The Bangladesh Filariasis Elimination Programme visits LSTM

News article 7 Oct 2016

This week LSTM’s Filarial Programmes Support Unit (FPSU) played host to members of the programme team in Bangladesh who visited to review progress, plan future activities and provide some training for the rest of the team.

The Bangladesh Filariasis Elimination Programme (FEP) has been very successful, with all endemic districts now moving from intervention to surveillance and Morbidity Management & Disability Prevention (MMDP) activities. Established in 2000, with the first Mass Drug Administration (MDA) campaign for lymphatic filariasis conducted in 2001, the Bangladesh FEP has been supported by LSTM since its inception, with direct financial support for MDA since 2009 from the DFID funded LF Elimination programme, in coordination with USAID funded organisations. 

At the inception of the programme, an estimated 70 million people were at risk of infection.  Between 2001 and 2008, MDA was scaled up to cover all 19 endemic districts.  By 2011, MDA was scaled down following Transmission Assessment Surveys (TAS) so that by 2015, only one district required MDA.  In total over 35 million people were treated in the 19 most endemic districts. This September saw TAS in the final endemic district, Rangpur and the results show that transmission of W.bancrofti is no longer ongoing in this district. While monitoring will continue in all areas to ensure that transmission is not ongoing, in accordance with WHO guidelines, the programme’s success means that the at risk population has been reduced by 70 million people.

FEP has also scaled up morbidity management activities in all 19 districts, conducting patient searching to develop estimates of the number of clinical cases of lymphoedema and hydrocele, as well as training health care workers in community clinics in morbidity management practices, who in turn, will train patients and care givers.  In 2016, FPSU provided support for 143 hydrocele surgeries in Bangladesh.

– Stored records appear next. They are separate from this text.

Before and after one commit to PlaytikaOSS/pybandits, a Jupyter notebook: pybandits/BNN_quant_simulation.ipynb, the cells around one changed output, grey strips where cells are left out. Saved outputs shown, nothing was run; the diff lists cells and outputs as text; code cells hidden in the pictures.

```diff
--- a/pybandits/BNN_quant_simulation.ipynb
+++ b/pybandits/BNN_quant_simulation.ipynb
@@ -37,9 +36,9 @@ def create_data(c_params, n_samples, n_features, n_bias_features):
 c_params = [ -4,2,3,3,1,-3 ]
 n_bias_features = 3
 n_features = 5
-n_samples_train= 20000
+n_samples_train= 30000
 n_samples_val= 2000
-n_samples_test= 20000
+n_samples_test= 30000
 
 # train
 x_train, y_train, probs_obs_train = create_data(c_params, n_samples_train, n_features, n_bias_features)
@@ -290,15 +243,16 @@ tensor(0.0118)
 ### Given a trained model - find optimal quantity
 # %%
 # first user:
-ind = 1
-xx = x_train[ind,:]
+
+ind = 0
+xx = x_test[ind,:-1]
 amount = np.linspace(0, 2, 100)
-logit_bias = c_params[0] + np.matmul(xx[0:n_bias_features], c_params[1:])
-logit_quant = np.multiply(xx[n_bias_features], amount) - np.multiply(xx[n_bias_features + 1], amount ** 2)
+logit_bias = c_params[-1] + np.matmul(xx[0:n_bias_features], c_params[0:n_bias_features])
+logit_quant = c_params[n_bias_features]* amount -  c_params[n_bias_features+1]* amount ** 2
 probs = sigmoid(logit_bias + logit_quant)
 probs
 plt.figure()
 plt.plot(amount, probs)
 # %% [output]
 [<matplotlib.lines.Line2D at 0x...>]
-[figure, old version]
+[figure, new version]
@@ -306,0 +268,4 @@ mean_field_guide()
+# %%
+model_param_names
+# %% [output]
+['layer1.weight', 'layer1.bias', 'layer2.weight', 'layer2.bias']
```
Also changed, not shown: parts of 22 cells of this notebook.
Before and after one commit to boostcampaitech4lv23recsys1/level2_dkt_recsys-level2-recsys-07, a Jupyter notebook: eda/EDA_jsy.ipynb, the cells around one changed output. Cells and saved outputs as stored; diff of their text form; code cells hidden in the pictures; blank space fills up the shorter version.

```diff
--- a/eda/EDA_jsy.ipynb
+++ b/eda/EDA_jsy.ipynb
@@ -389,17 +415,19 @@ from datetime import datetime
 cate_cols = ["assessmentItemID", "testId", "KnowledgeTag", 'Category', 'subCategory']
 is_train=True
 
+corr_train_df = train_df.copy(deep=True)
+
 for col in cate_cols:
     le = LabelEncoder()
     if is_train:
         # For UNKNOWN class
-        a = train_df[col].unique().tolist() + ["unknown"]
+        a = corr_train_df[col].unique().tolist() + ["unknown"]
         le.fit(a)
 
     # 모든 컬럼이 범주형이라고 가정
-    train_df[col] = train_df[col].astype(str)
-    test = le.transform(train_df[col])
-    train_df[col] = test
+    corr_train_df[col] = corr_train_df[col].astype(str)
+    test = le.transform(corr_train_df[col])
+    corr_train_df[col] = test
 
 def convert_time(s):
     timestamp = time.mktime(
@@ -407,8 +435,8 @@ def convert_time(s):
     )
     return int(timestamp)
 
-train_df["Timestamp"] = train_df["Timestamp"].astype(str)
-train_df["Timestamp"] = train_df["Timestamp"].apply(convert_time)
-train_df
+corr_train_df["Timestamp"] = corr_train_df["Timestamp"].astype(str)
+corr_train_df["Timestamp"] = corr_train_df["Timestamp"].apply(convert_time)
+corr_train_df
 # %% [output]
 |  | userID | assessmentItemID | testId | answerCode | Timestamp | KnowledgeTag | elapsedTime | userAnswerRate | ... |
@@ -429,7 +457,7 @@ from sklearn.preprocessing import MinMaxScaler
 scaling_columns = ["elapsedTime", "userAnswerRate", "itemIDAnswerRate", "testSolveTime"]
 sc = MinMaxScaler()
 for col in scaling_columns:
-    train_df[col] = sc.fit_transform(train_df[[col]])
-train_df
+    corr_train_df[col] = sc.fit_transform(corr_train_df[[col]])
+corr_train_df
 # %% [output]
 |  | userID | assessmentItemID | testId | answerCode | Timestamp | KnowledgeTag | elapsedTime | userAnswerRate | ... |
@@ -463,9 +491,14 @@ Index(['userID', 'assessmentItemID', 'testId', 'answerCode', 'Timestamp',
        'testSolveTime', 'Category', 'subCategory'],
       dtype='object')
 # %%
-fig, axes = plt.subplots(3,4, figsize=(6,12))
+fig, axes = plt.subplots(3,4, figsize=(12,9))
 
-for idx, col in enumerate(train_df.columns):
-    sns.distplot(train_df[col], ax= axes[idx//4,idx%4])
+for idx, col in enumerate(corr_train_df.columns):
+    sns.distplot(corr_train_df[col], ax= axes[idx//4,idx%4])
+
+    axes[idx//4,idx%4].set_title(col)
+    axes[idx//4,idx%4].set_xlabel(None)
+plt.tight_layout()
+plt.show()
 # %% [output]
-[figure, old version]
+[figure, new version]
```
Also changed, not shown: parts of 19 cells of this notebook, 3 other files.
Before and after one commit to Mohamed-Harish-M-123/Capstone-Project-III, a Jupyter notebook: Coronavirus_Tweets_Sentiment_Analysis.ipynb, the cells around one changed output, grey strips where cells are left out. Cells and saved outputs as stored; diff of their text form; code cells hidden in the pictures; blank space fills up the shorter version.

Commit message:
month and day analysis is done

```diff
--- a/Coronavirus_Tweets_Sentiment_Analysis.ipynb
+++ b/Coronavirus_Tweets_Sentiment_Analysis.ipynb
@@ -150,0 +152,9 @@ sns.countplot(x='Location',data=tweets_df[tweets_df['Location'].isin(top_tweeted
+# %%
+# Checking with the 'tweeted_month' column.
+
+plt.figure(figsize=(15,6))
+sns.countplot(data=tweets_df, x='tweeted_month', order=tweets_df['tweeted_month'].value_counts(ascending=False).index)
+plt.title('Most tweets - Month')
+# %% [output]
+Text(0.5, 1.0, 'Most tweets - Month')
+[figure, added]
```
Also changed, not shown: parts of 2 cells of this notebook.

LSTM’s Dr Hayley Mableson is a programme officer in FPSU, she said: “The programme in Bangladesh has been a great success. As well as moving all districts to a position of monitoring, FPSU is also working with the programme to ensure that patients living in non-endemic areas receive care to manage their conditions. LF is a devastating condition which impacts on people living in some of the world’s poorest communities, FPSU is proud to support groups such as that in Bangladesh who are working toward the elimination of the filarial infections and reducing the burden of this and all neglected tropical diseases.”